Your objective: Reproduce the lines of the material exactly, excluding every image.

Data supplied:

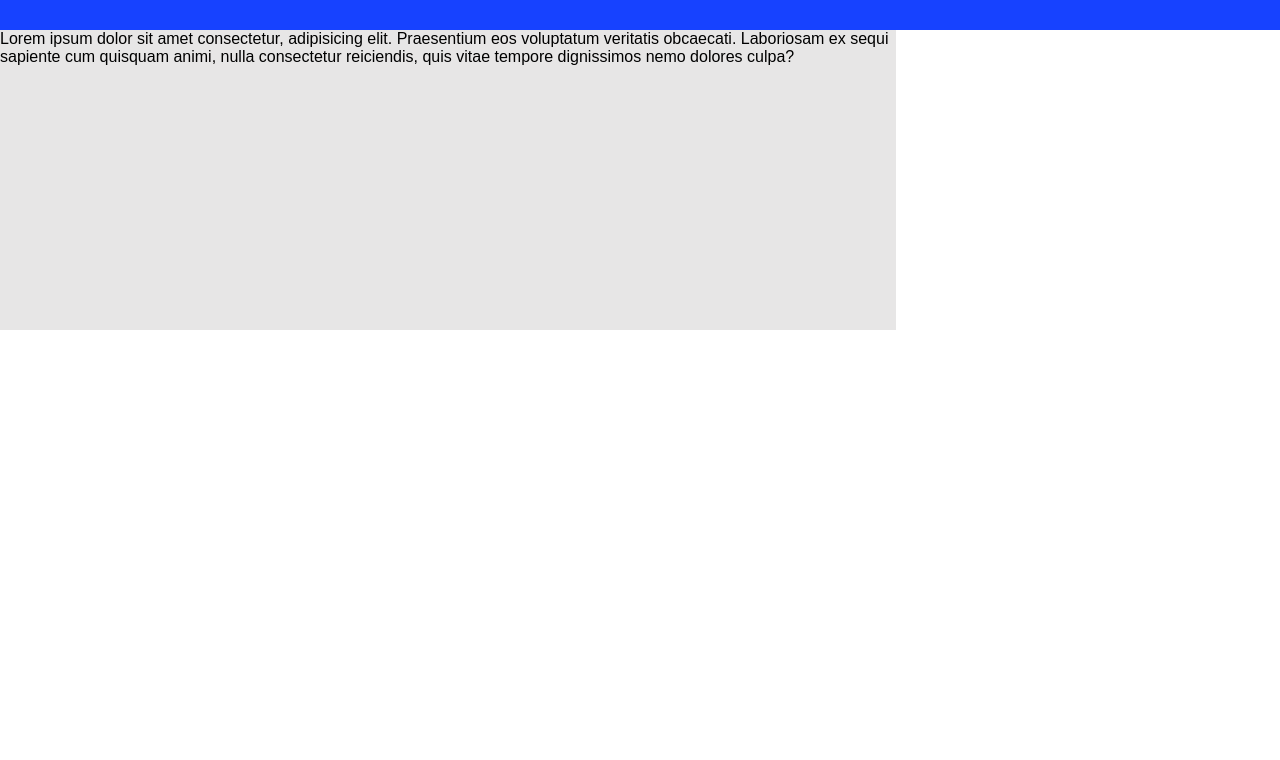
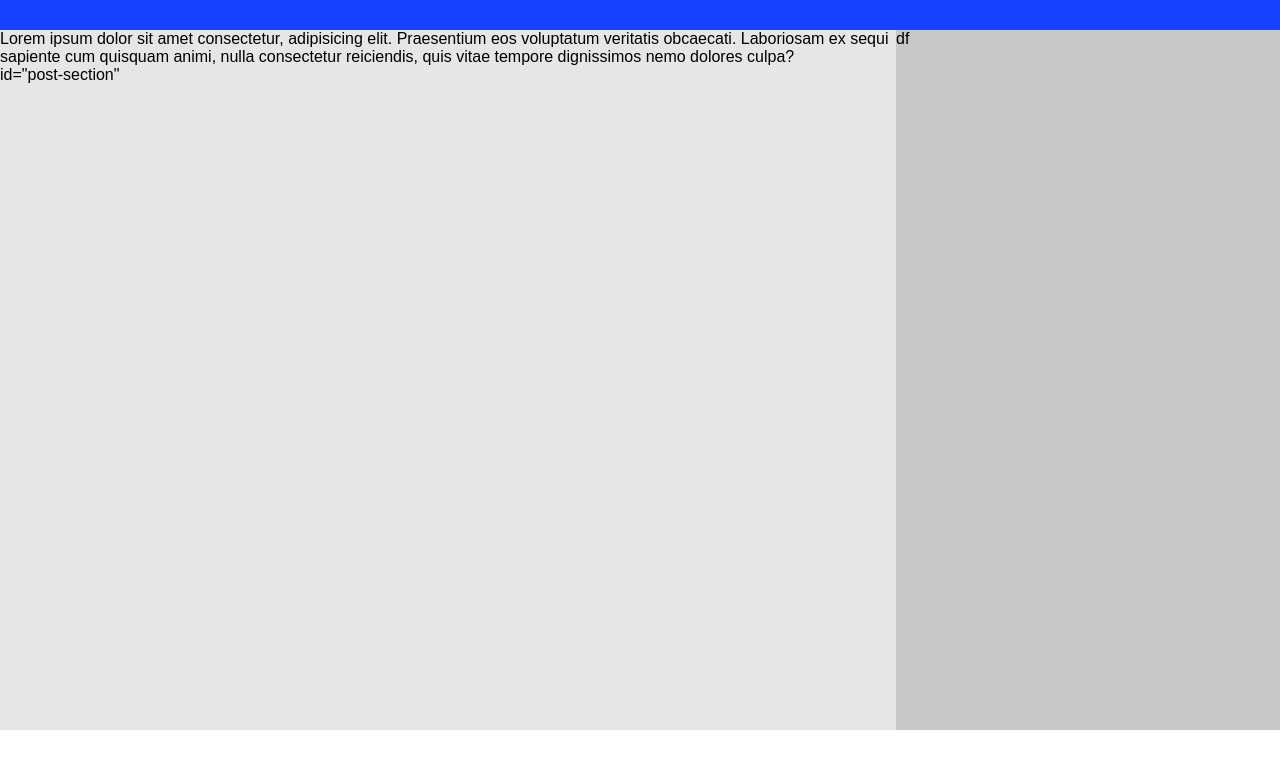
Before and after one commit to harshJsDev/ominifood-responsiveWeb, a plain HTML site: page index.html in a window 1280 px wide. Shown: the part 40-800 px from the top of the page. Drawn offline with Linux system fonts and the light colour scheme.

Commit message:
add sideBar
add sideBar

```diff
--- a/index.html
+++ b/index.html
@@ -1,10 +1,10 @@
 <!DOCTYPE html>
 <html lang="en">
   <head>
-    <meta charset="UTF-8">
-    <meta name="viewport" content="width=p, initial-scale=1.0">
-    <meta http-equiv="X-UA-Compatible" content="ie=edge">
-    <link rel="stylesheet" href="style/main.css">
+    <meta charset="UTF-8" />
+    <meta name="viewport" content="width=p, initial-scale=1.0" />
+    <meta http-equiv="X-UA-Compatible" content="ie=edge" />
+    <link rel="stylesheet" href="style/main.css" />
     <title>Document</title>
   </head>
   <body>
@@ -20,10 +20,18 @@
       </div>
     </div>
     <div id="main-container">
+      <div id="post-section">
         <p>
-            Lorem ipsum dolor sit amet consectetur, adipisicing elit. Praesentium eos voluptatum veritatis obcaecati. Laboriosam ex sequi sapiente cum quisquam animi, nulla consectetur reiciendis, quis vitae tempore dignissimos nemo dolores culpa?
+          Lorem ipsum dolor sit amet consectetur, adipisicing elit. Praesentium
+          eos voluptatum veritatis obcaecati. Laboriosam ex sequi sapiente cum
+          quisquam animi, nulla consectetur reiciendis, quis vitae tempore
+          dignissimos nemo dolores culpa?
         </p>
+        id="post-section"
       </div>
-
+      <div id="side-bar">
+        df
+      </div>
+    </div>
   </body>
 </html>
--- a/style/main.css
+++ b/style/main.css
@@ -1,46 +1,55 @@
-body{
+body {
   margin: 0px;
   padding: 0px;
   background: #ffffff;
   color: #000000;
   font-family: sans-serif;
 }
-h1{
+h1 {
   color: #ffffff;
   margin: 0px;
 }
-.header{
+.header {
   background-color: rgb(23, 66, 255);
   color: rgb(238, 238, 238);
   width: 100%;
-    height:70px;
+  height: 70px;
 }
-#logo-container{
+#logo-container {
   width: 20%;
   float: left;
   height: 100%;
   text-align: center;
 }
-#right-header{
+#right-header {
   width: 20%;
   float: right;
   height: 100%;
   text-align: center;
 }
-#main-Header{
+#main-Header {
   width: 60%;
   float: left;
   text-align: center;
   height: 100%;
 }
-
-#main-container{
+#main-container {
+  width: 100%;
+}
+#post-section {
   width: 70%;
   background: #e7e6e6;
   margin: 0px;
   padding: 0px;
-    height: 300px;
+  height: 700px;
+  float: left;
 }
-p{
+p {
   margin: 0px;
 }
+#side-bar {
+  width: 30%;
+  height: 700px;
+  background-color: #c7c7c7;
+  float: left;
+}
```
Lines whose indentation alone changed are shown as unchanged.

Your solution:
Before and after one commit to harshJsDev/ominifood-responsiveWeb, a plain HTML site: page index.html in a window 1280 px wide. Shown: the part 40-800 px from the top of the page. Drawn offline with Linux system fonts and the light colour scheme.

Commit message:
add sideBar
add sideBar

```diff
--- a/index.html
+++ b/index.html
@@ -1,10 +1,10 @@
 <!DOCTYPE html>
 <html lang="en">
   <head>
-    <meta charset="UTF-8">
-    <meta name="viewport" content="width=p, initial-scale=1.0">
-    <meta http-equiv="X-UA-Compatible" content="ie=edge">
-    <link rel="stylesheet" href="style/main.css">
+    <meta charset="UTF-8" />
+    <meta name="viewport" content="width=p, initial-scale=1.0" />
+    <meta http-equiv="X-UA-Compatible" content="ie=edge" />
+    <link rel="stylesheet" href="style/main.css" />
     <title>Document</title>
   </head>
   <body>
@@ -20,10 +20,18 @@
       </div>
     </div>
     <div id="main-container">
+      <div id="post-section">
         <p>
-            Lorem ipsum dolor sit amet consectetur, adipisicing elit. Praesentium eos voluptatum veritatis obcaecati. Laboriosam ex sequi sapiente cum quisquam animi, nulla consectetur reiciendis, quis vitae tempore dignissimos nemo dolores culpa?
+          Lorem ipsum dolor sit amet consectetur, adipisicing elit. Praesentium
+          eos voluptatum veritatis obcaecati. Laboriosam ex sequi sapiente cum
+          quisquam animi, nulla consectetur reiciendis, quis vitae tempore
+          dignissimos nemo dolores culpa?
         </p>
+        id="post-section"
       </div>
-
+      <div id="side-bar">
+        df
+      </div>
+    </div>
   </body>
 </html>
--- a/style/main.css
+++ b/style/main.css
@@ -1,46 +1,55 @@
-body{
+body {
   margin: 0px;
   padding: 0px;
   background: #ffffff;
   color: #000000;
   font-family: sans-serif;
 }
-h1{
+h1 {
   color: #ffffff;
   margin: 0px;
 }
-.header{
+.header {
   background-color: rgb(23, 66, 255);
   color: rgb(238, 238, 238);
   width: 100%;
-    height:70px;
+  height: 70px;
 }
-#logo-container{
+#logo-container {
   width: 20%;
   float: left;
   height: 100%;
   text-align: center;
 }
-#right-header{
+#right-header {
   width: 20%;
   float: right;
   height: 100%;
   text-align: center;
 }
-#main-Header{
+#main-Header {
   width: 60%;
   float: left;
   text-align: center;
   height: 100%;
 }
-
-#main-container{
+#main-container {
+  width: 100%;
+}
+#post-section {
   width: 70%;
   background: #e7e6e6;
   margin: 0px;
   padding: 0px;
-    height: 300px;
+  height: 700px;
+  float: left;
 }
-p{
+p {
   margin: 0px;
 }
+#side-bar {
+  width: 30%;
+  height: 700px;
+  background-color: #c7c7c7;
+  float: left;
+}
```
Lines whose indentation alone changed are shown as unchanged.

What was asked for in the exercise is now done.